Whilst service charities such as SSAFA, COBBSEO, RBL and Help for Heroes, along with the new veterans commissioners, all play their full part in supporting our veterans, the more formalised body of the Veterans Advisory and Pensions Committees (or VAPCs) could offer a statutory solution.

Later this year, Robin Millar MP will bring forward the Veterans Advisory and Pension Committees Bill for its Second Reading. This will release members from some of their current legal constraints and enable them to be more adaptive and innovative in working in direct support of veterans.

VAPCs are a significantly untapped resource, and reforming their relationship with the Office of Veterans Affairs (OVA) might allow them to be much more effective. They could be given the formal task of holding Veterans UK to account by providing an ombudsman-like or other assurance entity.

Equally, they could be given formal oversight of decisions that become subject to challenge or independent adjudication. There is even some logic that the VAPCs could be formally subsumed by the Office of Veterans Affairs (OVA) to provide additional structural rigour.

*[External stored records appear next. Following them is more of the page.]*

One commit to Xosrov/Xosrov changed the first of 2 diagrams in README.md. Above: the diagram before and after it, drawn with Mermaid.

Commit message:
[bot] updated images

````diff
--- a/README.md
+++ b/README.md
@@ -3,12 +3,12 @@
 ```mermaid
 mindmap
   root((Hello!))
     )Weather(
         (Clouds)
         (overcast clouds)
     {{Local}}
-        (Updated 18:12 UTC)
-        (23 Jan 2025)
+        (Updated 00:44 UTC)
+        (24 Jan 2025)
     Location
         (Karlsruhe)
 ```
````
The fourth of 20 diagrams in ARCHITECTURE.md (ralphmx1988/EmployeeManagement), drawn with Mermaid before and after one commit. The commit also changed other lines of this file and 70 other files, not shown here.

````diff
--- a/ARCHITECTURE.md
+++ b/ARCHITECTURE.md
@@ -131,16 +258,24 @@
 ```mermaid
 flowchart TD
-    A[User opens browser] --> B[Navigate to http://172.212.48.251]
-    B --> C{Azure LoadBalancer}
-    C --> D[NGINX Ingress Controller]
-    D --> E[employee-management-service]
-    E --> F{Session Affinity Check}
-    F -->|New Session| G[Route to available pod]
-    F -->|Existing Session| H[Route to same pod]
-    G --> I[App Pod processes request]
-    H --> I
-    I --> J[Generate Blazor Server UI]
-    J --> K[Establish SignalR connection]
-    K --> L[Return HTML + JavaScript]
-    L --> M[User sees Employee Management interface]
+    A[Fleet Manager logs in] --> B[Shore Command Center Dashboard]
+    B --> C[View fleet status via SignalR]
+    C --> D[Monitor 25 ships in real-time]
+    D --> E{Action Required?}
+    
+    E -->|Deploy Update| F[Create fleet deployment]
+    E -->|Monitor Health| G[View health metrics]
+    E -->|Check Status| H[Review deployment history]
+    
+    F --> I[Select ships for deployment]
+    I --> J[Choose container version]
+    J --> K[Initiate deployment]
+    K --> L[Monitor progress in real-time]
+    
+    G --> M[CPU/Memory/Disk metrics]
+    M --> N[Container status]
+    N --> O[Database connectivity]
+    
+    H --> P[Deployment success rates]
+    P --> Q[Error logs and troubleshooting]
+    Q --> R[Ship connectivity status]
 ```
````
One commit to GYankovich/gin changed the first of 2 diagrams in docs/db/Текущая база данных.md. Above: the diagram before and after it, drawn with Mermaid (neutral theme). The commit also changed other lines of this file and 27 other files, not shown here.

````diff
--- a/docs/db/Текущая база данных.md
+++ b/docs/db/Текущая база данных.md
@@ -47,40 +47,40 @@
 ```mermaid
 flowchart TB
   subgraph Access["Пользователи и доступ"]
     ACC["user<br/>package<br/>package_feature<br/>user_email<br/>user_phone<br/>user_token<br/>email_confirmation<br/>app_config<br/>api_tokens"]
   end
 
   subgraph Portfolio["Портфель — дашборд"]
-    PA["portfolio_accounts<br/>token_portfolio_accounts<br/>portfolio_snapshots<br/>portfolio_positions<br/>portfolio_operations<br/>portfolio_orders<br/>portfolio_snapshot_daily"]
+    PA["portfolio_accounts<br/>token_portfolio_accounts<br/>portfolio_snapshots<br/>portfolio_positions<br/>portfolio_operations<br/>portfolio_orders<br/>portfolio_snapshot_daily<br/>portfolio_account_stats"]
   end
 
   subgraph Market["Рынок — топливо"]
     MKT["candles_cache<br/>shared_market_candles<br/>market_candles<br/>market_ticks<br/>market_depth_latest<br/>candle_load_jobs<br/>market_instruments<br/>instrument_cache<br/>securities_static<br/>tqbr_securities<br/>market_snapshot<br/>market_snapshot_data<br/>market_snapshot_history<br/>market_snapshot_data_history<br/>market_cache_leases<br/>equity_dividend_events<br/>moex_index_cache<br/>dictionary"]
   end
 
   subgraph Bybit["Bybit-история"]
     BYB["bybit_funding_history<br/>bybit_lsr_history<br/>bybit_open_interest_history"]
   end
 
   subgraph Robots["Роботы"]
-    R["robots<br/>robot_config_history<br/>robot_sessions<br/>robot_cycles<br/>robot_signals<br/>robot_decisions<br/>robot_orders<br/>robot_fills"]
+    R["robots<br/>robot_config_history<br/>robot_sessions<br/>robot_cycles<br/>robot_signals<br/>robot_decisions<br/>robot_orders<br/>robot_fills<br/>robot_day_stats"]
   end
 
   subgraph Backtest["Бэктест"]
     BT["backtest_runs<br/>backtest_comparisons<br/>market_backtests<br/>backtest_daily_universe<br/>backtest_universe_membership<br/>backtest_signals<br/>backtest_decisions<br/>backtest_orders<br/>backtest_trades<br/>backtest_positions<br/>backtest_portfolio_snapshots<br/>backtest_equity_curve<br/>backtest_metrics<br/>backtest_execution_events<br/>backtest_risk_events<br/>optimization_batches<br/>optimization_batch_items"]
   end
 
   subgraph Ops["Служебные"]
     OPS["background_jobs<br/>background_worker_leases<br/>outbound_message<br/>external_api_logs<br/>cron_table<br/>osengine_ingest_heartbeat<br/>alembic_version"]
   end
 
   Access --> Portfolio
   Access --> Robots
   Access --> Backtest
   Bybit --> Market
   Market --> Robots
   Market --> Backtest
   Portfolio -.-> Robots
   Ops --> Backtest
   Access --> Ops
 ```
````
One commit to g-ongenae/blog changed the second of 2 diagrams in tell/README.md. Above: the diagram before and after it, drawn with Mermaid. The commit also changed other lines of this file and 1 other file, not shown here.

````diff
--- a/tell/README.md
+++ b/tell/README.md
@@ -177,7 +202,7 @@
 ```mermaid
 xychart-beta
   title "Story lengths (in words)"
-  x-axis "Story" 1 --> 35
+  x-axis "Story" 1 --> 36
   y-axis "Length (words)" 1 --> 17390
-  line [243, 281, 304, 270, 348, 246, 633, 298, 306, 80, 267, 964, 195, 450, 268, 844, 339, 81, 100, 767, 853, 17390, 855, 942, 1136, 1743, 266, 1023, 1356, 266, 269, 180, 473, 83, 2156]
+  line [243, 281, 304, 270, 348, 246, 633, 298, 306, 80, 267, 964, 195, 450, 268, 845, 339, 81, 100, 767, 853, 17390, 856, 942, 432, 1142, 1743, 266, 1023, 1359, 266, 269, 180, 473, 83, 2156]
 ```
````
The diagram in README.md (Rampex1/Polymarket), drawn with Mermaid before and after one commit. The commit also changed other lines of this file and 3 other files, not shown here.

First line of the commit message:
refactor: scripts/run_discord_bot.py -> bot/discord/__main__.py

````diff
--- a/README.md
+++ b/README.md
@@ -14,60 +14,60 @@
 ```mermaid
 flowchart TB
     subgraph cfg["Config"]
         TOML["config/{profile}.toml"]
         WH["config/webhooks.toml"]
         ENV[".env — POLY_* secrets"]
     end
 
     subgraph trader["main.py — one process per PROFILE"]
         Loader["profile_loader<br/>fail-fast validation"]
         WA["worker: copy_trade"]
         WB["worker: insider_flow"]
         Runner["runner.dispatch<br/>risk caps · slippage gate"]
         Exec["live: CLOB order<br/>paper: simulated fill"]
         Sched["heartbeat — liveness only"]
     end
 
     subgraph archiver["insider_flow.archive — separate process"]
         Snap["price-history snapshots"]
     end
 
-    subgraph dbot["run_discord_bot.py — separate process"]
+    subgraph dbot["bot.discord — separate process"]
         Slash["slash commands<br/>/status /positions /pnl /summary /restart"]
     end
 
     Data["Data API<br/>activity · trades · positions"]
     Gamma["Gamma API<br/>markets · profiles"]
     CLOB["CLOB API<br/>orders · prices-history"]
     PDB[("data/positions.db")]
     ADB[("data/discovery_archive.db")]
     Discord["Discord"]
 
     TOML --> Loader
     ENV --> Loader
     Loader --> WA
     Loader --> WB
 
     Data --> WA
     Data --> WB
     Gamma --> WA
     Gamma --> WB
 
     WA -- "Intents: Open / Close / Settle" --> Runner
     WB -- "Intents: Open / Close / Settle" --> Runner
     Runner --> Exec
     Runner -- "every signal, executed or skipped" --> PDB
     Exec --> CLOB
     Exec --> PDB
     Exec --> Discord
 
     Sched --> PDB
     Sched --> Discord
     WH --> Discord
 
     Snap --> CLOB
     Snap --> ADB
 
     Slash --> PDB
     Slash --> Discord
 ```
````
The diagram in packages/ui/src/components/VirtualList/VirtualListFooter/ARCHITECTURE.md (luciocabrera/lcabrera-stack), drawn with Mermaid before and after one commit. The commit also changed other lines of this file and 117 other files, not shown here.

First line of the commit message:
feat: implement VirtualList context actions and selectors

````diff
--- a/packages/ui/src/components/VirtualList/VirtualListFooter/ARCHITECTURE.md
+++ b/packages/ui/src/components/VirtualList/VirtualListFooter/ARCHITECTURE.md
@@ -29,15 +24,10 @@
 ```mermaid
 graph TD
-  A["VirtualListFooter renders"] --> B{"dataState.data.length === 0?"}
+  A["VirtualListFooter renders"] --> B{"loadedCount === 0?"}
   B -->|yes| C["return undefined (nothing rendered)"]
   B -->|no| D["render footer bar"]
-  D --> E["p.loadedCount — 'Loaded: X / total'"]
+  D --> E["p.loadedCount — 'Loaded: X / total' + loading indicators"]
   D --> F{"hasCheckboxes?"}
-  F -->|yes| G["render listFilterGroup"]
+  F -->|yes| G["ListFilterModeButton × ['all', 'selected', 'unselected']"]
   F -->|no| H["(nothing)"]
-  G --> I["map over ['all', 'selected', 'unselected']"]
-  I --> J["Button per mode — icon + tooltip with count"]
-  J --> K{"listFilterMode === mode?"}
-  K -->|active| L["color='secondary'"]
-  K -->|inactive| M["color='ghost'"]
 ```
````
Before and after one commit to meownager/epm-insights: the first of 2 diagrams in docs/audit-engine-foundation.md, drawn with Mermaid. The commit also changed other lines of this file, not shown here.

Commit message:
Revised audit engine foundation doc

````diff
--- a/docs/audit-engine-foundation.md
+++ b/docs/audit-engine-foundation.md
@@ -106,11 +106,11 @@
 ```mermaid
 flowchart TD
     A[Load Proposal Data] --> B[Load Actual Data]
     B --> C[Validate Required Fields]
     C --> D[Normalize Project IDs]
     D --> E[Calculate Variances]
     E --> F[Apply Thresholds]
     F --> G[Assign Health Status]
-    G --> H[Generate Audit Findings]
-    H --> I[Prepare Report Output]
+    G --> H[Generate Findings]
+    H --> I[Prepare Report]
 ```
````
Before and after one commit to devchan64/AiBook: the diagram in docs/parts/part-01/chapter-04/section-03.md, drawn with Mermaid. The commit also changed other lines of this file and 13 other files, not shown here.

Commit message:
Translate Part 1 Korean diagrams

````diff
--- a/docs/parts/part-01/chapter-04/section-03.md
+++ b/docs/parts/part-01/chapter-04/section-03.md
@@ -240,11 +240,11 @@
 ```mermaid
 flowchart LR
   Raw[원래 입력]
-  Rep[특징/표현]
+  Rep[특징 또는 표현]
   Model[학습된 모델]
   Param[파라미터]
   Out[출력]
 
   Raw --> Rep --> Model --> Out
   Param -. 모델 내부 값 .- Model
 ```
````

Either way, there is no question that we must continue to ensure that the UK is the best place in the world to have served in the Armed Forces. I commend the Government for its ground-breaking work to date.

Whilst there is no guarantee that our survey will hit all the buttons, it may yet provide the necessary evidence for a further MoD review, and help deliver the first-class support services our veterans deserve.


First published in ConservativeHome